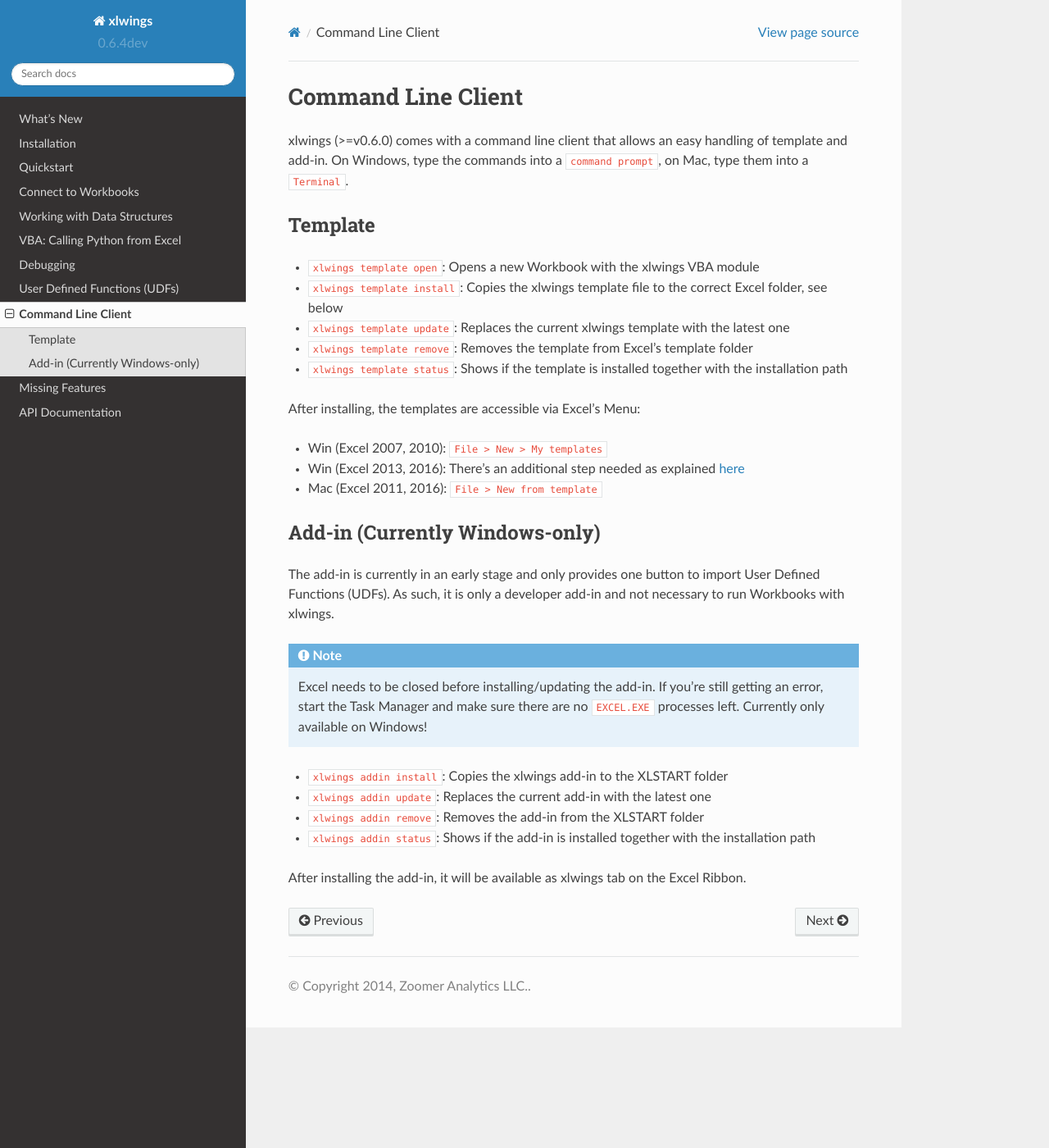
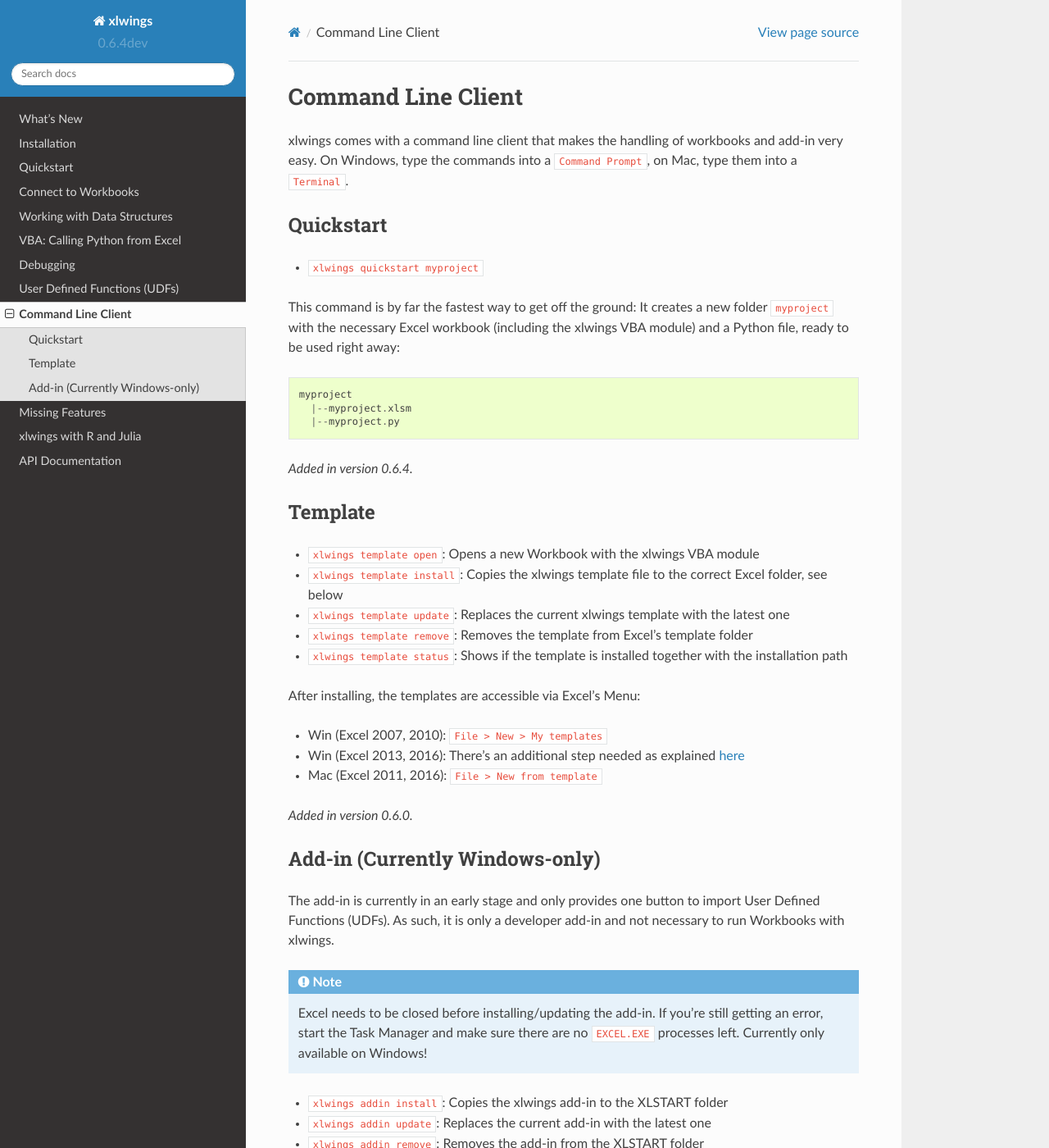
Before and after one commit to xlwings/xlwings, a Sphinx documentation site: the page built from docs/command_line.rst, in a window 1280 px wide and 1400 px high. Shown: the whole window at 82% size. Built offline with Sphinx 7.4.7 and the Read the Docs theme 2.0.0, drawn with Linux system fonts in a browser that asks for light colours; some of the changed text lies outside the part shown.

Commit message:
added docs

```diff
--- a/docs/command_line.rst
+++ b/docs/command_line.rst
@@ -3,9 +3,24 @@
 Command Line Client
 ===================
 
-xlwings (>=v0.6.0) comes with a command line client that allows an easy handling of template and add-in.
-On Windows, type the commands into a ``command prompt``, on Mac, type them into a ``Terminal``.
+xlwings comes with a command line client that makes the handling of workbooks and add-in very easy.
+On Windows, type the commands into a ``Command Prompt``, on Mac, type them into a ``Terminal``.
 
+Quickstart
+----------
+
+* ``xlwings quickstart myproject``
+
+This command is by far the fastest way to get off the ground: It creates a new folder ``myproject`` with the necessary
+Excel workbook (including the xlwings VBA module) and a Python file, ready to be used right away:
+
+.. code::
+
+  myproject
+    |--myproject.xlsm
+    |--myproject.py
+
+.. versionadded:: 0.6.4
 
 Template
 --------
@@ -26,6 +41,7 @@
 * Win (Excel 2013, 2016): There's an additional step needed as explained `here <https://support.office.com/en-us/article/Where-are-my-custom-templates-88ed77ca-df34-49e9-9087-3f01ae296e6e/>`_
 * Mac (Excel 2011, 2016): ``File > New from template``
 
+.. versionadded:: 0.6.0
 
 Add-in (Currently Windows-only)
 -------------------------------
@@ -46,3 +62,5 @@
 * ``xlwings addin status``: Shows if the add-in is installed together with the installation path
 
 After installing the add-in, it will be available as xlwings tab on the Excel Ribbon.
+
+.. versionadded:: 0.6.0
--- a/docs/index.rst
+++ b/docs/index.rst
@@ -27,4 +27,5 @@
     udfs
     command_line
     missing_features
+    r_and_julia
     api
```
Also changed, not shown: docs/r_and_julia.rst (added, +115 -0 lines).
......
The problem:
Write every record out again exactly as written. Pictures don't belong in the copy.

Task output:
Before and after one commit to xlwings/xlwings, a Sphinx documentation site: the page built from docs/command_line.rst, in a window 1280 px wide and 1400 px high. Shown: the whole window at 82% size. Built offline with Sphinx 7.4.7 and the Read the Docs theme 2.0.0, drawn with Linux system fonts in a browser that asks for light colours; some of the changed text lies outside the part shown.

Commit message:
added docs

```diff
--- a/docs/command_line.rst
+++ b/docs/command_line.rst
@@ -3,9 +3,24 @@
 Command Line Client
 ===================
 
-xlwings (>=v0.6.0) comes with a command line client that allows an easy handling of template and add-in.
-On Windows, type the commands into a ``command prompt``, on Mac, type them into a ``Terminal``.
+xlwings comes with a command line client that makes the handling of workbooks and add-in very easy.
+On Windows, type the commands into a ``Command Prompt``, on Mac, type them into a ``Terminal``.
 
+Quickstart
+----------
+
+* ``xlwings quickstart myproject``
+
+This command is by far the fastest way to get off the ground: It creates a new folder ``myproject`` with the necessary
+Excel workbook (including the xlwings VBA module) and a Python file, ready to be used right away:
+
+.. code::
+
+  myproject
+    |--myproject.xlsm
+    |--myproject.py
+
+.. versionadded:: 0.6.4
 
 Template
 --------
@@ -26,6 +41,7 @@
 * Win (Excel 2013, 2016): There's an additional step needed as explained `here <https://support.office.com/en-us/article/Where-are-my-custom-templates-88ed77ca-df34-49e9-9087-3f01ae296e6e/>`_
 * Mac (Excel 2011, 2016): ``File > New from template``
 
+.. versionadded:: 0.6.0
 
 Add-in (Currently Windows-only)
 -------------------------------
@@ -46,3 +62,5 @@
 * ``xlwings addin status``: Shows if the add-in is installed together with the installation path
 
 After installing the add-in, it will be available as xlwings tab on the Excel Ribbon.
+
+.. versionadded:: 0.6.0
--- a/docs/index.rst
+++ b/docs/index.rst
@@ -27,4 +27,5 @@
     udfs
     command_line
     missing_features
+    r_and_julia
     api
```
Also changed, not shown: docs/r_and_julia.rst (added, +115 -0 lines).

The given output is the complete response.